Plot Summary: Billionaire playboy Oliver Queen returns home after being stranded on an island named Lian Yu for 5 years, with a mission to fulfill his father’s dying wish. The mission leads him on a journey of becoming a vigilante. We witness two stories simultaneously – one of Oliver’s adventures in Star City and the other a flashback showing how he became the person he is.

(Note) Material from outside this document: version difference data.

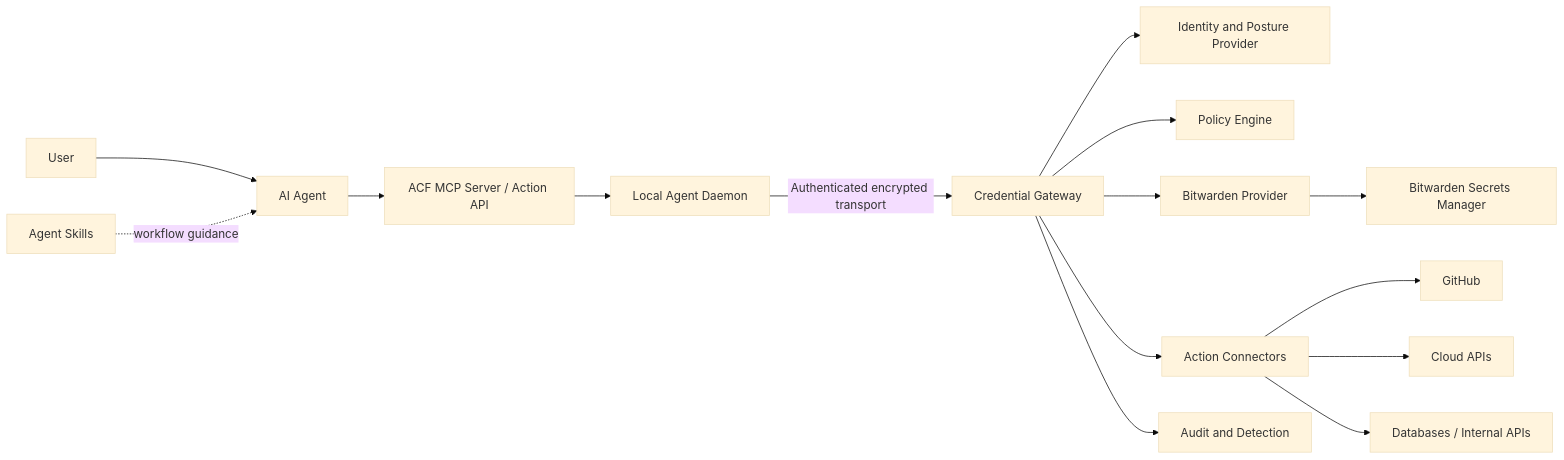
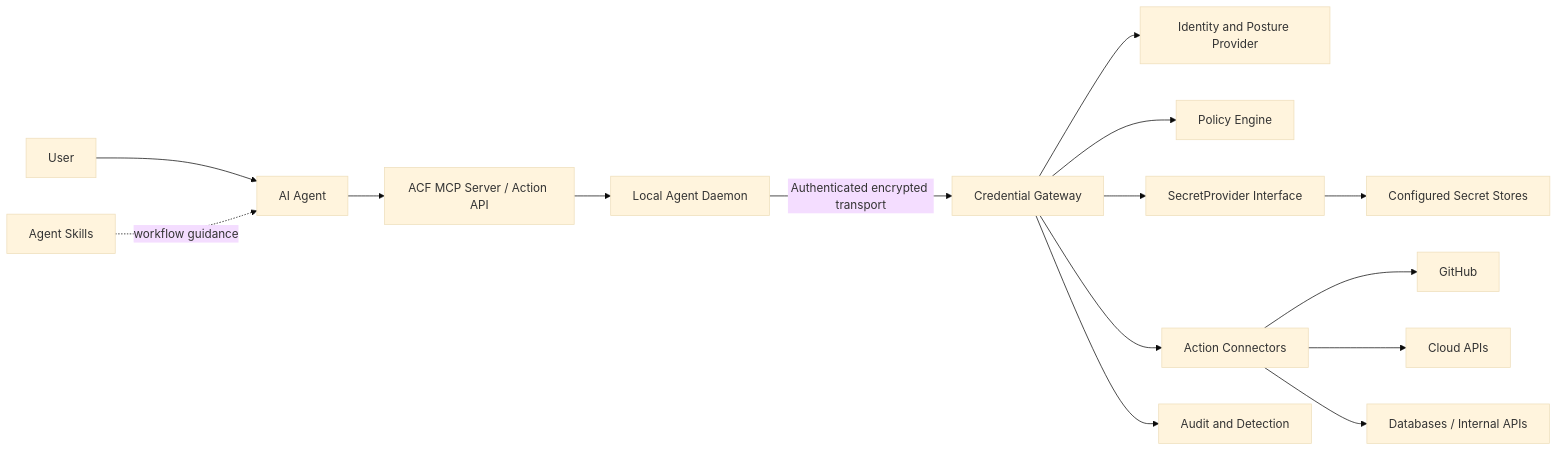
One commit to carloscn/agent-credential-firewall changed the first of 2 diagrams in docs/design.md. Above: the diagram before and after it, drawn with Mermaid (base theme). The commit also changed other lines of this file and 7 other files, not shown here.

Commit message:
docs: make secret storage provider-neutral

````diff
--- a/docs/design.md
+++ b/docs/design.md
@@ -98,17 +98,17 @@
 ```mermaid
 flowchart LR
     U[User] --> A[AI Agent]
     S[Agent Skills] -. workflow guidance .-> A
     A --> M[ACF MCP Server / Action API]
     M --> D[Local Agent Daemon]
     D -->|Authenticated encrypted transport| G[Credential Gateway]
     G --> I[Identity and Posture Provider]
     G --> P[Policy Engine]
-    G --> B[Bitwarden Provider]
-    B --> BW[Bitwarden Secrets Manager]
+    G --> SP[SecretProvider Interface]
+    SP --> SS[Configured Secret Stores]
     G --> X[Action Connectors]
     X --> GH[GitHub]
     X --> C[Cloud APIs]
     X --> DB[Databases / Internal APIs]
     G --> E[Audit and Detection]
 ```
````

This is where the revival of the new-look live-action superhero adaptations began. The cinematic action sequences, Batman-esque dark tone, iconic villains like Ra’s Al Ghul and Deathstroke, the show’s attempt at delving into the Arrow’s morality and emotions, a perfect balance and correlation between the past and the present timelines and Stephen Amell’s stoic, machismo act as Ollie made up for an exciting couple of seasons. But somewhere around the third Season the show started turning into a typical CW rom-com with some action on the side. A contrived, at times ridiculous and bland Season 4 made many a fan (myself included) swear off the show. Fortunately, the ongoing season has once again gone back to its roots, and grants the show a spot on this list, albeit lower than where I would have liked it to be. ‘Arrow’ is worth sticking through the rough patch (but skip Season 4, for your own good!)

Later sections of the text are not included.